BARRIE, Ont. – The personalities were just as unique and exciting as the vehicles on display at the inaugural Ontario Trucking Association’s Big Wheels Bike and Car rally.
Industry professionals made the haul up to Horseshoe Valley to mix and mingle with their colleagues in an event that showcased an unparalleled affection for automobiles.
The road that brought Ken Olsen of TKO Transport to the Sept. 12 rally stretches back over two decades.
“Twenty-five years ago I was working for a VP of sales and was fed up with the job,” Olsen said.
“My friend Tom and I started our own courier business and here I am.”
Olsen, like many of the attendees, started up their own businesses while others, like James Steed of Steed Standard Transport joined a family business that goes back four generations.
Olsen and Steed came to the rally with their Harley Davidson bikes, both cruisers, to enjoy an afternoon hosted by the OTA.
Al Boughton of Trailcon Leasing rode in with his gold 1969 Dodge Charger, which he spent four years rebuilding.
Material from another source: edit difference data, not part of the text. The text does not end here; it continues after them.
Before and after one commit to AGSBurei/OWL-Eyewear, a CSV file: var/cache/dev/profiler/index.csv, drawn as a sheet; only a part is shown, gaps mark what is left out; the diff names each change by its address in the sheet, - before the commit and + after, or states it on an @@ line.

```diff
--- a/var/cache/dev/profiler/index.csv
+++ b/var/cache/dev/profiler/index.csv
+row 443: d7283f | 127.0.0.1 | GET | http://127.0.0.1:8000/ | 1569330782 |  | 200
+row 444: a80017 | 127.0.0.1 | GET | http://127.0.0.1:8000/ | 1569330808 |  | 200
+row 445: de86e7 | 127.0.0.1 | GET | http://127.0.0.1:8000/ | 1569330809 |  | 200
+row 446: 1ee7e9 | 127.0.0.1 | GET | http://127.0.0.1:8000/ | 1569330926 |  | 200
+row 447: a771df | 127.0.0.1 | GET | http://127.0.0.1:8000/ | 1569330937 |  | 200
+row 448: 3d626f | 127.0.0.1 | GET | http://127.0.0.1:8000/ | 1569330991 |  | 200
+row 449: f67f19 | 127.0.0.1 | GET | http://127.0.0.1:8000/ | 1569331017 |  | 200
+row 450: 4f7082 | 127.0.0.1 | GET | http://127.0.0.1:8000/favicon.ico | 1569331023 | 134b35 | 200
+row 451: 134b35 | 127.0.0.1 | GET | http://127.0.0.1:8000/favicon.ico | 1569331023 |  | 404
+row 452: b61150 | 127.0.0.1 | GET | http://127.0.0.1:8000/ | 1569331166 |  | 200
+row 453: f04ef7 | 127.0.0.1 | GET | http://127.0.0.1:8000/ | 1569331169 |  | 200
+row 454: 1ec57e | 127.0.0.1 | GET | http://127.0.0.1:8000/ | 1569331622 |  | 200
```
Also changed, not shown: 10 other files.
Boughton, a car collector, has been working on cars since his youth.
“When I was a kid, I did it out of necessity,” Boughton said. “You saved all your pennies for a car and when it broke down, you had to fix it yourself because you had no money left.”
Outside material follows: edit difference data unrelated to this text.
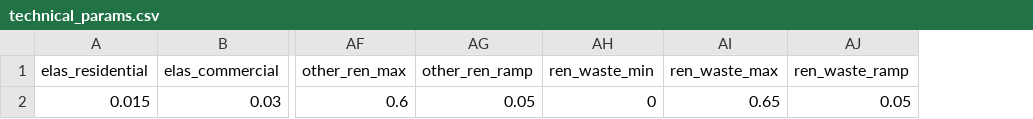
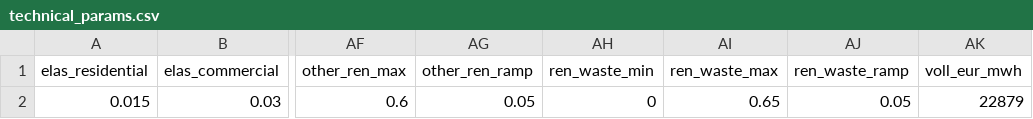
Before and after one commit to PauOrive/Spain_ren_gen_2030, a CSV file: data/technical_params.csv, drawn as a sheet; only a part is shown, gaps mark what is left out; the diff names each change by its address in the sheet, - before the commit and + after, or states it on an @@ line.

Commit message:
incluyo value of lost load (voll)

```diff
--- a/data/technical_params.csv
+++ b/data/technical_params.csv
+column AK (voll_eur_mwh), row 2: 22879
```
“If you didn’t have wheels, you didn’t have a girl,” Boughton added.
Boughton helped organize the event, rallying in cars from the GTA west, including two cars from his own collection, the Charger, and his wife’s lime green 2013 Ford Mustang.
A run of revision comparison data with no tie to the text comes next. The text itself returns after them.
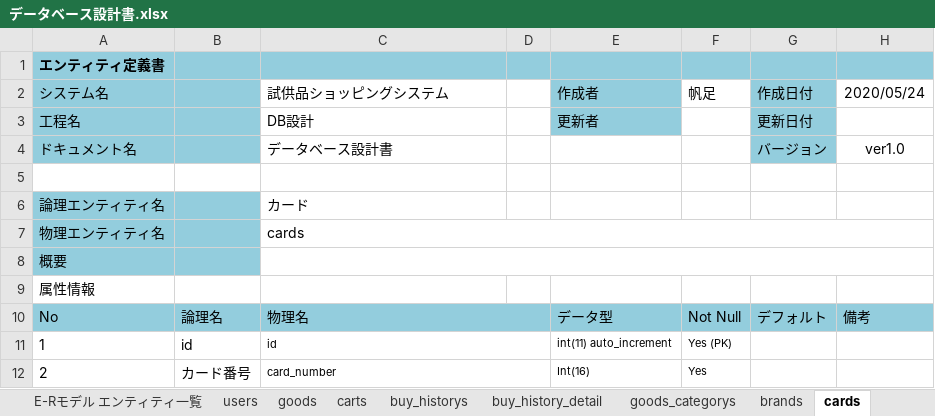
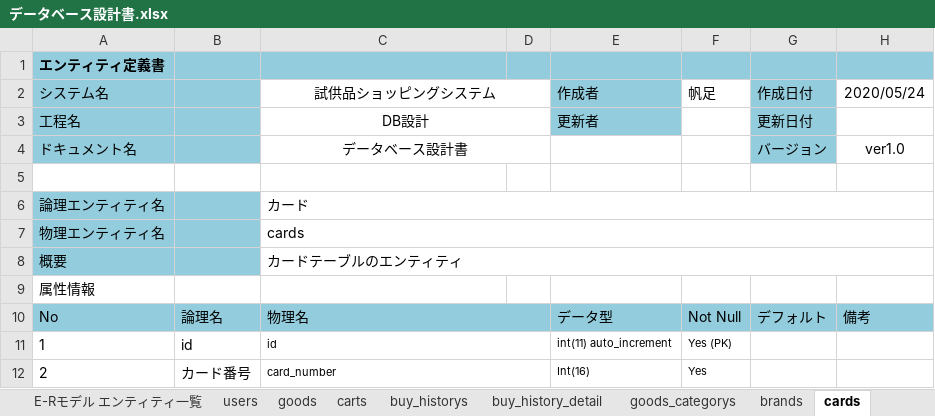
Before and after one commit to hoashi-akane/sample-shopping-system, an Excel workbook: document/DB/データベース設計書.xlsx, sheet cards, drawn as a sheet; only a part is shown; values as stored, in another font and other column widths than the file's, no borders; the diff names each change by its address in the sheet, - before the commit and + after, or states it on an @@ line.

```diff
--- a/document/DB/データベース設計書.xlsx (sheet cards)
+++ b/document/DB/データベース設計書.xlsx (sheet cards)
-C2:C4 alignment: left
+C2:C4 alignment: center
+C2:D2 merged
+C3:D3 merged
+C4:D4 merged
+C6:H6 merged
-C8 (試供品ショッピングシステム): (empty)
+C8 (試供品ショッピングシステム): カードテーブルのエンティティ
```
Also changed, not shown: sheet CRUD図, sheet goods_categorys, sheet carts, sheet goods, sheet brands, sheet buy_history_detail, 3 more sheets, charts or pictures.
Boughton’s wife didn’t have the only Mustang on display; Ed Wiersma, from Ed Wiersma Trucking showcased an older, classic model from 1969.
“I had almost the same Mustang when I was younger,” Wiersma said. “I loved that car.”
The black ’69 Mustang was procured from an estate sale several years ago and while the engine was in good shape in spite of sitting idle for quite a stretch, Wiersma spent some time getting the car clean and repairing the leaky transmission.
The inaugural event wasn’t just about great rides, but it was also for a great cause. A portion of every ticket sold was allocated to raise money in memory of Lucas Redpath of Cummins Eastern Canada and director of the OTA Allied Trades Division and Mitchell Pogue, son of OTA Board member David Pogue, president of E.G. Gray Transportation.
“OTA will donate a portion of the allocated funds in the name of Lucas Redpath to the OTA Education Foundation, where they will be used to benefit OTA Allied Trades applicants in 2014. The remaining funds will be directed towards an Ontario college that is offering a firefighting program, in honour of Mitchell Pogue,” said Marco Beghetto, the vice-president of communications and new media at OTA.
“I cannot tell you how much it means to me and my family that the association has chosen to honour Mitchell with a donation to a program and pursuit that meant so much to him,” said David Pogue. “Mitchell was a voluntary fireman in his community; it was his passion and a way for him to give back.”
“We are honoured OTA and its members are remembering Lucas in this way,” said Michael Christodoulou, president, Cummins Eastern Canada. “He was a great young man, who was dedicated to the industry and to the association; I am sure he would be very proud and appreciative.”
It was a day for car enthusiasts to rub elbows, talk shop and raise money for a good cause.